The most common symptom of a stress fracture is pain during activity. The pain usually begins at the same spot and stops when activity is ceased. Other indicators include swelling on the top of the foot or on the outside of the ankle, tenderness to touch and bruising.
Who is at risk?
As the name suggests march or stress fractures can be caused by sudden increases in physical activity such as running, jogging or even walking. Often patients who start a new workout program or begin training for events such as marathons or distance running are at risk of developing stress fractures.

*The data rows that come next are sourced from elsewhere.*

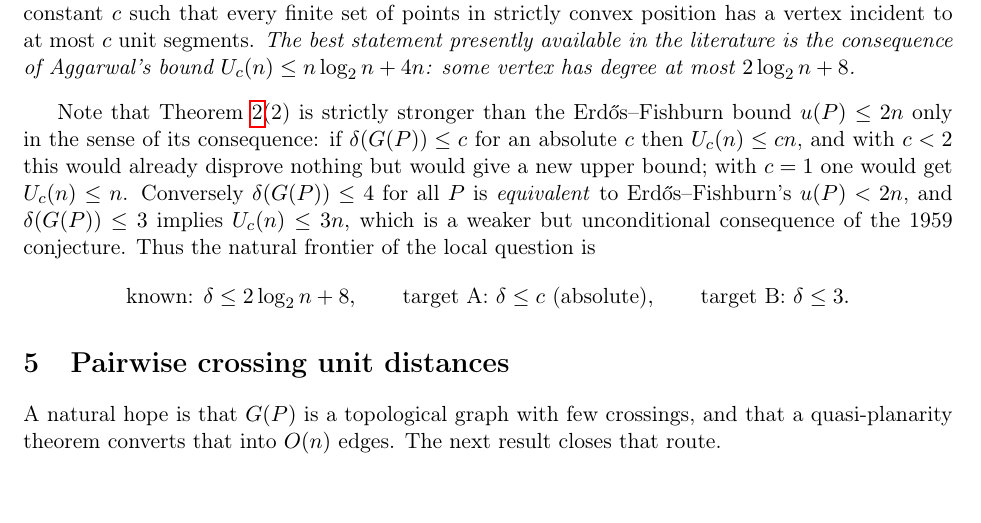
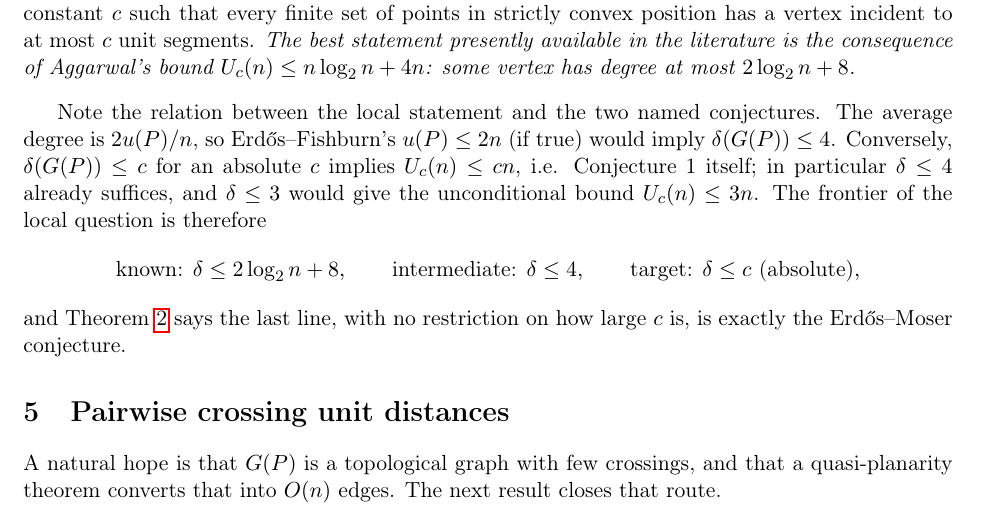
Before and after one commit to rajveersinh-is-dev/unit-distances-in-convex-position, a LaTeX paper (paper/main.tex): part of page 3 of 6, cut so that both start at the same text, the shorter picture padded with empty space. Compiled offline with pdfLaTeX.

Commit message:
paper+readme: correct the relation between min unit-degree and the Erdos-Fishburn bound

```diff
--- a/paper/main.tex
+++ b/paper/main.tex
@@ -195,19 +195,19 @@ available in the literature is the consequence of Aggarwal's bound
 $\UC(n)\le n\log_2 n+4n$: some vertex has degree at most $2\log_2 n+8$.
 \end{corollary}
 
-Note that Theorem~\ref{thm:bridge}(2) is strictly stronger than the Erd\H{o}s--Fishburn
-bound $u(P)\le2n$ only in the sense of its consequence: if $\delta(G(P))\le c$ for an
-absolute $c$ then $\UC(n)\le cn$, and with $c<2$ this would already disprove nothing
-but would give a new upper bound; with $c=1$ one would get $\UC(n)\le n$.  Conversely
-$\delta(G(P))\le4$ for all $P$ is \emph{equivalent} to Erd\H{o}s--Fishburn's
-$u(P)<2n$, and $\delta(G(P))\le3$ implies $\UC(n)\le3n$, which is a weaker but
-unconditional consequence of the 1959 conjecture.  Thus the natural frontier of the
-local question is
+Note the relation between the local statement and the two named conjectures.  The
+average degree is $2u(P)/n$, so Erd\H{o}s--Fishburn's $u(P)\le2n$ (if true) would imply
+$\delta(G(P))\le4$.  Conversely, $\delta(G(P))\le c$ for an absolute $c$ implies
+$\UC(n)\le cn$, i.e. Conjecture~1 itself; in particular $\delta\le4$ already suffices,
+and $\delta\le3$ would give the unconditional bound $\UC(n)\le3n$.  The frontier of
+the local question is therefore
 \[
 \text{known: } \delta\le 2\log_2 n+8,\qquad
-\text{target A: } \delta\le c\text{ (absolute)},\qquad
-\text{target B: } \delta\le 3.
+\text{intermediate: } \delta\le 4,\qquad
+\text{target: } \delta\le c\text{ (absolute)},
 \]
+and Theorem~\ref{thm:bridge} says the last line, with no restriction on how large $c$
+is, is exactly the Erd\H{o}s--Moser conjecture.
 
 \section{Pairwise crossing unit distances}
 
```
Also changed, not shown: README.md.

Footwear that is flimsy or worn out, or an underlying biomechanical condition such as hypermobility or a tendonitis can reduce your foots ability to absorb the repetitive forces as your foot strikes the ground, consequently causing stress fractures.
A stress fracture will be very painfully and will be worse when weight-bearing such as when standing. Often acute stress fractures can be swollen and bruised.
Patients which bone insufficiency conditions such as Osteoporosis, patients who are undertaking extreme diets or have Vitamin D insufficiency are at a greater risk of stress fractures as the bone density is often reduced.
Women suffering from the Female Athlete Triad are particularly susceptible and should take care to see a podiatrist should there be any discomfort as their bodies are more susceptible to these injuries.
How is a stress fracture diagnosed?
A thorough medical history helps your clinician see if any lifestyle choices, previous medical conditions, or other relevant data may pose certain risk factors. This is followed by a physical examination where the podiatrist will locate the area of pain and assess for damaged structures.
Once a specific area has been pinpointed, diagnostic ultra-sound imaging may be used to assess the internal structures of your body for any damage and swelling around the bone that is commonly associated with a suspected stress fracture. In some cases, your podiatrist may request for X-ray investigation to provide detailed images of the bone and check for any bone callus or breaks in the cortex of the bone as this may also be suggestive of stress fracture.